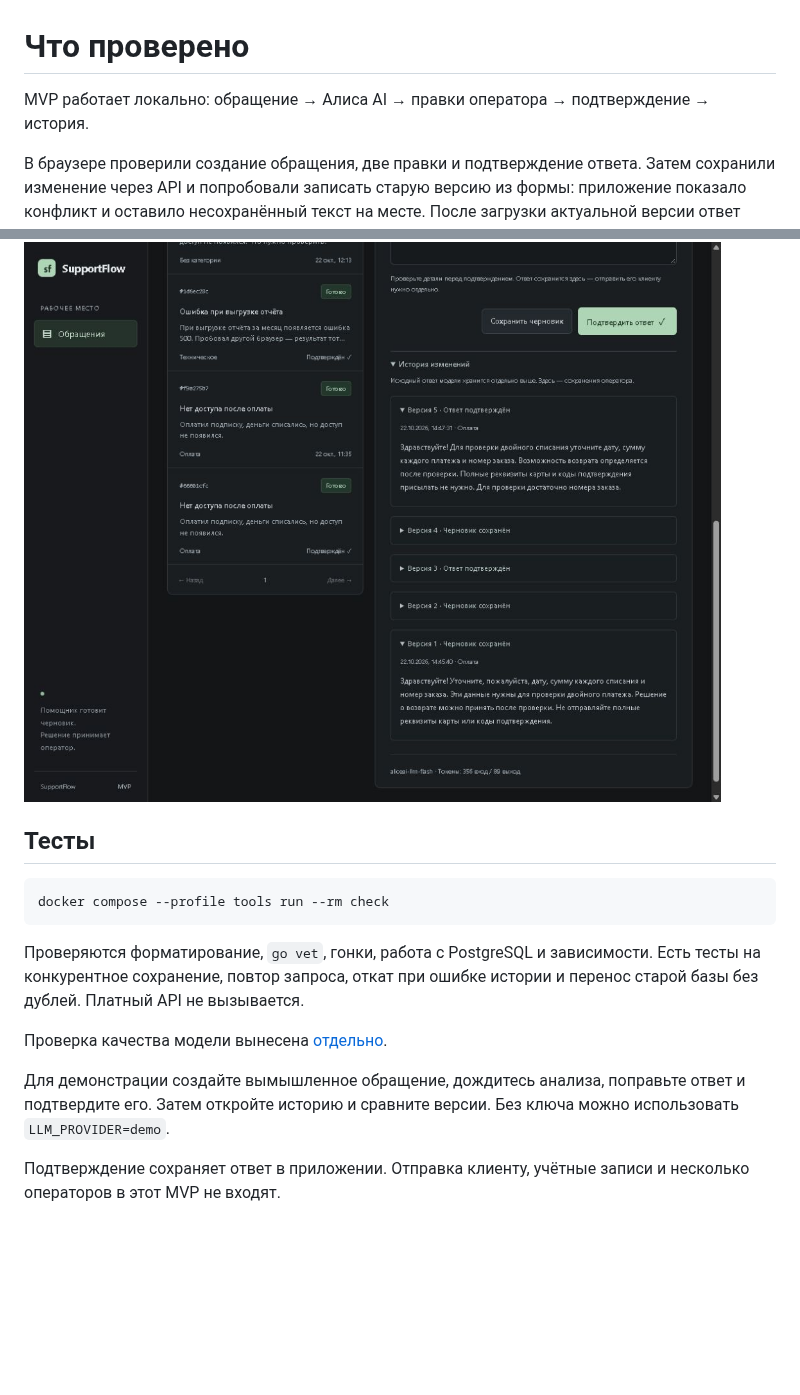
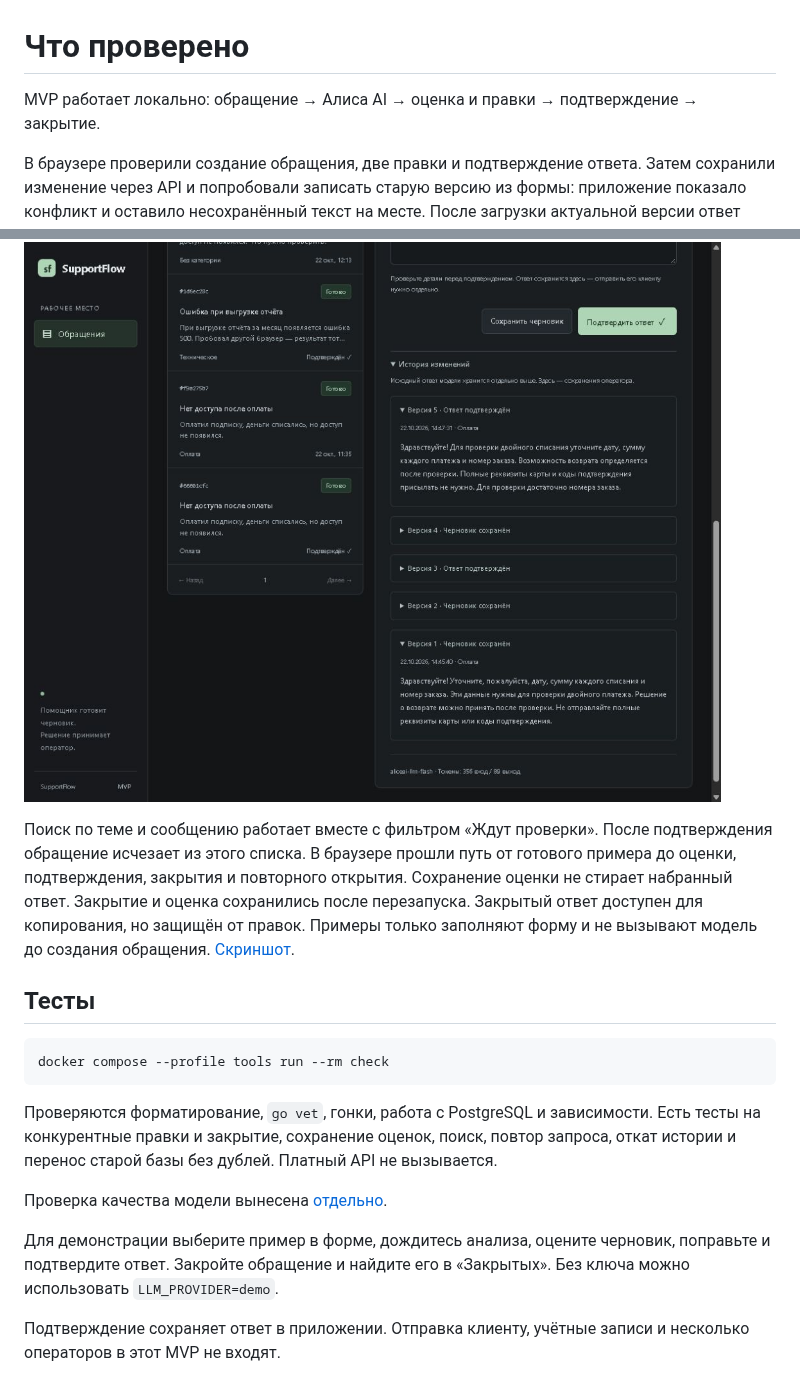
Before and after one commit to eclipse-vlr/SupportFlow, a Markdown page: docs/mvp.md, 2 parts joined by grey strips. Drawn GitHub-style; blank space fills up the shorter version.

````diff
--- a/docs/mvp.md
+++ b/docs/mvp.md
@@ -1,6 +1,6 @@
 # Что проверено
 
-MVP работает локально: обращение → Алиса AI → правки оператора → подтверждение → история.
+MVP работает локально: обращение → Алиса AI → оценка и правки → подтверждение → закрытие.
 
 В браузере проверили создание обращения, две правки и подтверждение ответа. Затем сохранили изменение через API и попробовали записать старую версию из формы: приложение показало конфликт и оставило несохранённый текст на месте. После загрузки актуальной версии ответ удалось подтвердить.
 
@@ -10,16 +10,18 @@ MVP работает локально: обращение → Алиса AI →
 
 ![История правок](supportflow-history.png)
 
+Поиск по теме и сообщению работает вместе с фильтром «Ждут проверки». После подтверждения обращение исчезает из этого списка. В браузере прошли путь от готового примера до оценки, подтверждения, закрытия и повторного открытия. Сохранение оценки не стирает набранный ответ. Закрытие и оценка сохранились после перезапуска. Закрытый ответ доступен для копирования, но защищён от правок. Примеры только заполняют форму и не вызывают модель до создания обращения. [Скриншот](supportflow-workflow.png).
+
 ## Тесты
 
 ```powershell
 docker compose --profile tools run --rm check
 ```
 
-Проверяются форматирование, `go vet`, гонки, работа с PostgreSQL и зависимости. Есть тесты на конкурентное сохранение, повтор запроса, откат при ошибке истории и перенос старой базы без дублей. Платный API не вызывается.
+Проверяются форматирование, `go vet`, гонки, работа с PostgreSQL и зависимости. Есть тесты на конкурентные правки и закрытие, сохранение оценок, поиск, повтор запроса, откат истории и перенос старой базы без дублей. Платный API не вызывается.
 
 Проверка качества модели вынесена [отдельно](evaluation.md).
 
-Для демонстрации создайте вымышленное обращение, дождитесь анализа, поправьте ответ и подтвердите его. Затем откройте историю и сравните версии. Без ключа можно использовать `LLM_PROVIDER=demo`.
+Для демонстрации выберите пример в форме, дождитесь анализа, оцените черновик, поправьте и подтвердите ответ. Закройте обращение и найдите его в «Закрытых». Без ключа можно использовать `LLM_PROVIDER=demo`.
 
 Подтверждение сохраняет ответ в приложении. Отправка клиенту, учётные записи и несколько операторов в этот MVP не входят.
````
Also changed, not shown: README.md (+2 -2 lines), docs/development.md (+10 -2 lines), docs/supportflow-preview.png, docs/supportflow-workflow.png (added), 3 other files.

PROBLEM STATEMENT
Among the lines of the data, which ones contain the word "docs"? Show them.

EXPECTED OUTPUT
Before and after one commit to eclipse-vlr/SupportFlow, a Markdown page: docs/mvp.md, 2 parts joined by grey strips. Drawn GitHub-style; blank space fills up the shorter version.
--- a/docs/mvp.md
+++ b/docs/mvp.md
Also changed, not shown: README.md (+2 -2 lines), docs/development.md (+10 -2 lines), docs/supportflow-preview.png, docs/supportflow-workflow.png (added), 3 other files.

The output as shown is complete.